» What to work on: If a line in the entries contains the word "startup", list it.

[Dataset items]
Content starts

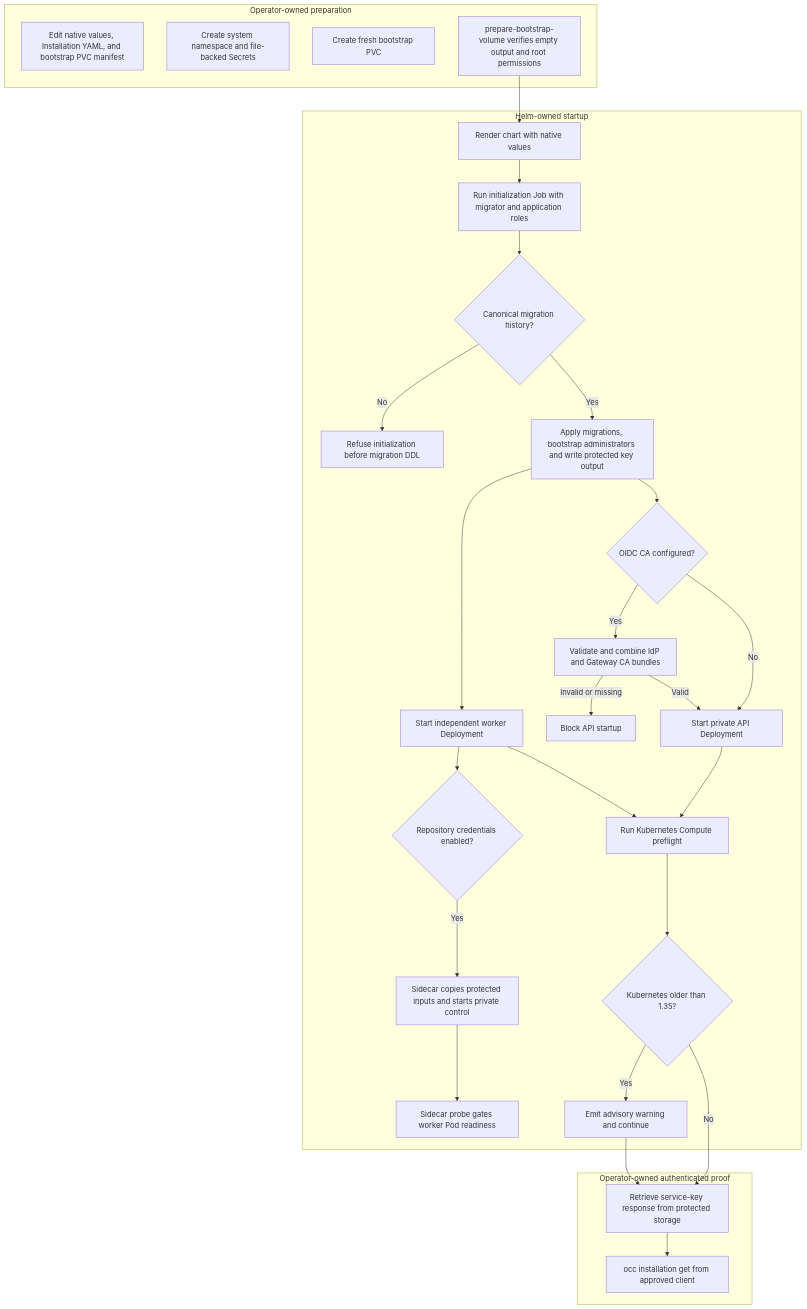
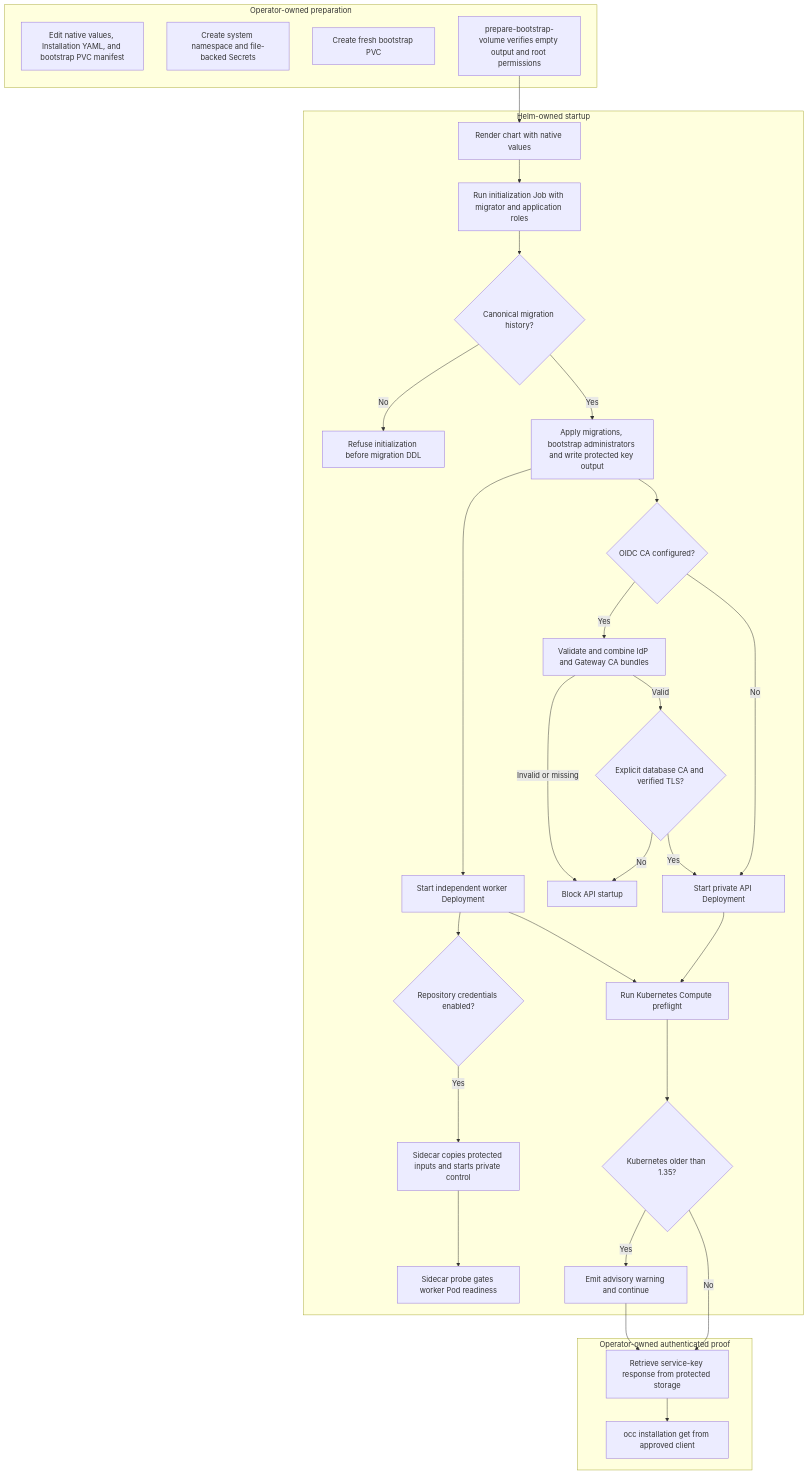
One commit to openclaw/openclaw-enterprise changed the diagram in docs/flows/production-startup.md. Above: the diagram before and after it, drawn with Mermaid. The commit also changed other lines of this file and 11 other files, not shown here.

````diff
--- a/docs/flows/production-startup.md
+++ b/docs/flows/production-startup.md
@@ -37,34 +37,36 @@
 ```mermaid
 graph TD
     subgraph Operator["Operator-owned preparation"]
         A["Edit native values, Installation YAML, and bootstrap PVC manifest"]
         B["Create system namespace and file-backed Secrets"]
         C["Create fresh bootstrap PVC"]
         D["prepare-bootstrap-volume verifies empty output and root permissions"]
     end
     subgraph Helm["Helm-owned startup"]
         D --> E["Render chart with native values"]
         E --> F["Run initialization Job with migrator and application roles"]
         F --> O{"Canonical migration history?"}
         O -->|No| P["Refuse initialization before migration DDL"]
         O -->|Yes| G["Apply migrations, bootstrap administrators and write protected key output"]
         G --> CA{"OIDC CA configured?"}
         CA -->|No| H["Start private API Deployment"]
         CA -->|Yes| CB["Validate and combine IdP and Gateway CA bundles"]
-        CB -->|Valid| H
+        CB -->|Valid| DB{"Explicit database CA and verified TLS?"}
+        DB -->|Yes| H
+        DB -->|No| CF
         CB -->|Invalid or missing| CF["Block API startup"]
         G --> I["Start independent worker Deployment"]
         I --> R{"Repository credentials enabled?"}
         R -->|Yes| S["Sidecar copies protected inputs and starts private control"]
         S --> Q["Sidecar probe gates worker Pod readiness"]
         H --> L["Run Kubernetes Compute preflight"]
         I --> L
         L --> M{"Kubernetes older than 1.35?"}
         M -->|Yes| N["Emit advisory warning and continue"]
     end
     subgraph Proof["Operator-owned authenticated proof"]
         M -->|No| J["Retrieve service-key response from protected storage"]
         N --> J
         J --> K["occ installation get from approved client"]
     end
 ```
````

Content ends

» Written answer:
One commit to openclaw/openclaw-enterprise changed the diagram in docs/flows/production-startup.md. Above: the diagram before and after it, drawn with Mermaid. The commit also changed other lines of this file and 11 other files, not shown here.
--- a/docs/flows/production-startup.md
+++ b/docs/flows/production-startup.md
     subgraph Helm["Helm-owned startup"]
         CB -->|Invalid or missing| CF["Block API startup"]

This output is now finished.